[Before and after images]
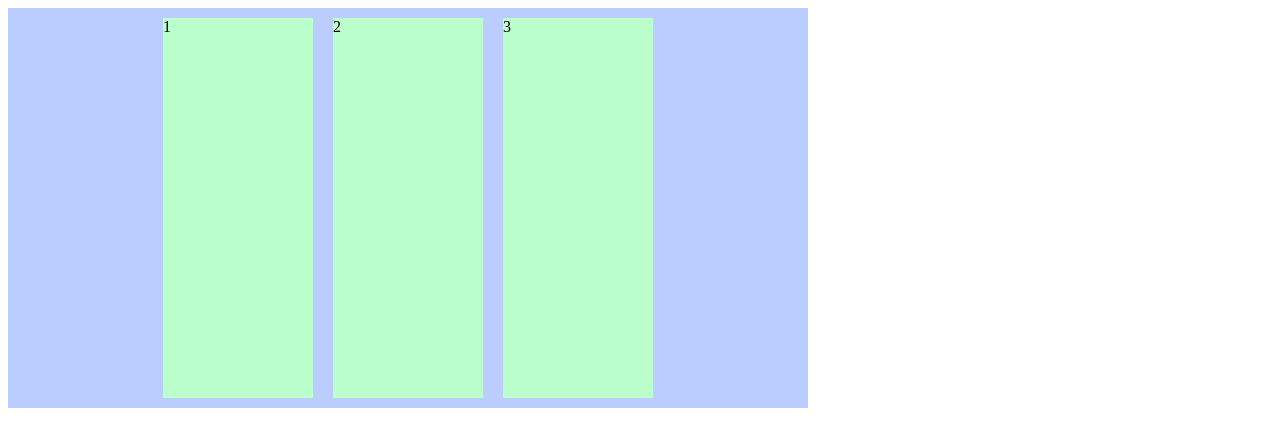
Repository: liutian97/learn1
Page: 移动端web开发/代码/2. Flex 伸缩布局/06-flex设置侧轴上的子元素排列方式.html
The author's editor kept a copy of each file at every save. The page is drawn from the files as they stood at one save, then again after a run of saves.
The browser window is 1280 px wide. The pictures show the whole page.

Above is the page before, as saved 2022-07-02 17:09:39.

### 移动端web开发/代码/2. Flex 伸缩布局/06-flex设置侧轴上的子元素排列方式.html
<!DOCTYPE html>
<html lang="en">

<head>
  <meta charset="UTF-8">
  <meta http-equiv="X-UA-Compatible" content="IE=edge">
  <meta name="viewport" content="width=device-width, initial-scale=1.0">
  <title>Document</title>
  <style>
    div {
      width: 800px;
      height: 400px;
      background-color: #bcf;
      display: flex;
      /*  默认的主轴是 x 轴 row */

      /*  设置主轴是 y 轴  */
      /* flex-direction: column; */
      /*  justify-content: 设置主轴上子元素的排列方式 */
      justify-content: center;
      /* (align-items设置侧轴子元素排列)  侧轴居中 */
      /* align-items: center; */
      /* 拉伸，但是子盒子不要给高度 */
      align-items: stretch;
    }

    div span {
      width: 150px;
      /* height: 100px; */
      background-color: #bfc;
      margin: 10px;
    }
  </style>
</head>

<body>
  <div>
    <span>1</span>
    <span>2</span>
    <span>3</span>
  </div>
</body>

</html>












<!-- <!DOCTYPE html>
<html lang="en">

<head>
    <meta charset="UTF-8">
    <meta name="viewport" content="width=device-width, initial-scale=1.0">
    <meta http-equiv="X-UA-Compatible" content="ie=edge">
    <title>Document</title>
    <style>
        div {
            display: flex;
            width: 800px;
            height: 400px;
            background-color: pink;
            /* 默认的主轴是 x 轴 row */
            flex-direction: column;
            justify-content: center;
            /* 我们需要一个侧轴居中 */
            /* 拉伸，但是子盒子不要给高度 */
            /* align-items: stretch; */
            align-items: center;
            /* align-content: center; */
        }

        div span {
            width: 150px;
            height: 100px;
            background-color: purple;
            color: #fff;
            margin: 10px;
        }
    </style>
</head>

<body>
    <div>
        <span>1</span>
        <span>2</span>
        <span>3</span>
    </div>
</body>

</html> -->

After the next 2 saves:
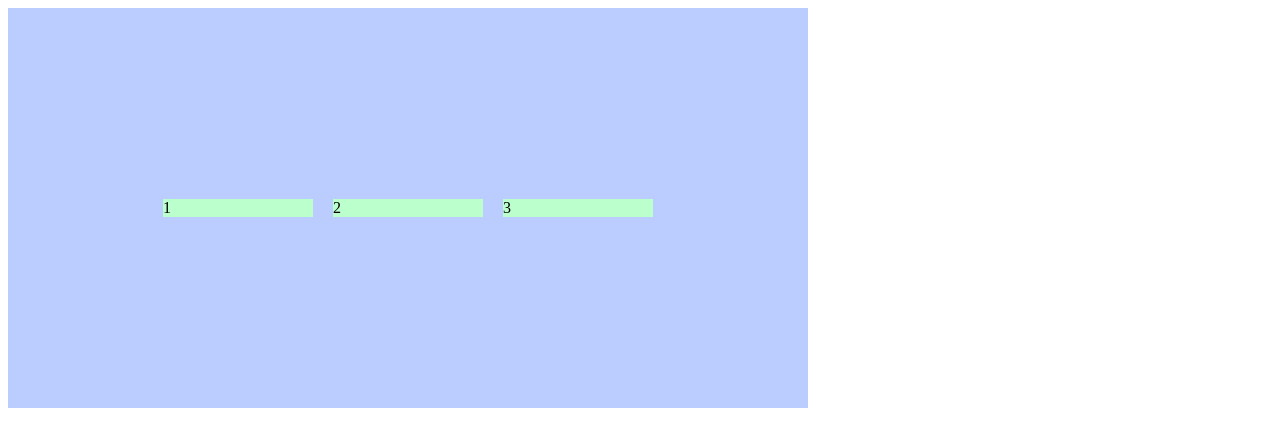
The 2 saves are shown as one change because they came seconds apart.
The last was saved 23 s later.
--- a/移动端web开发/代码/2. Flex 伸缩布局/06-flex设置侧轴上的子元素排列方式.html
+++ b/移动端web开发/代码/2. Flex 伸缩布局/06-flex设置侧轴上的子元素排列方式.html
@@ -19,9 +19,9 @@
       /*  justify-content: 设置主轴上子元素的排列方式 */
       justify-content: center;
       /* (align-items设置侧轴子元素排列)  侧轴居中 */
-      /* align-items: center; */
+      align-items: center;
       /* 拉伸，但是子盒子不要给高度 */
-      align-items: stretch;
+      /* align-items: stretch; */
     }
 
     div span {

◆ Activity ◆
In the entries above, some lines hold the string "meta". Copy each of them.

◆ Problem solution ◆
  <meta charset="UTF-8">
  <meta http-equiv="X-UA-Compatible" content="IE=edge">
  <meta name="viewport" content="width=device-width, initial-scale=1.0">
    <meta charset="UTF-8">
    <meta name="viewport" content="width=device-width, initial-scale=1.0">
    <meta http-equiv="X-UA-Compatible" content="ie=edge">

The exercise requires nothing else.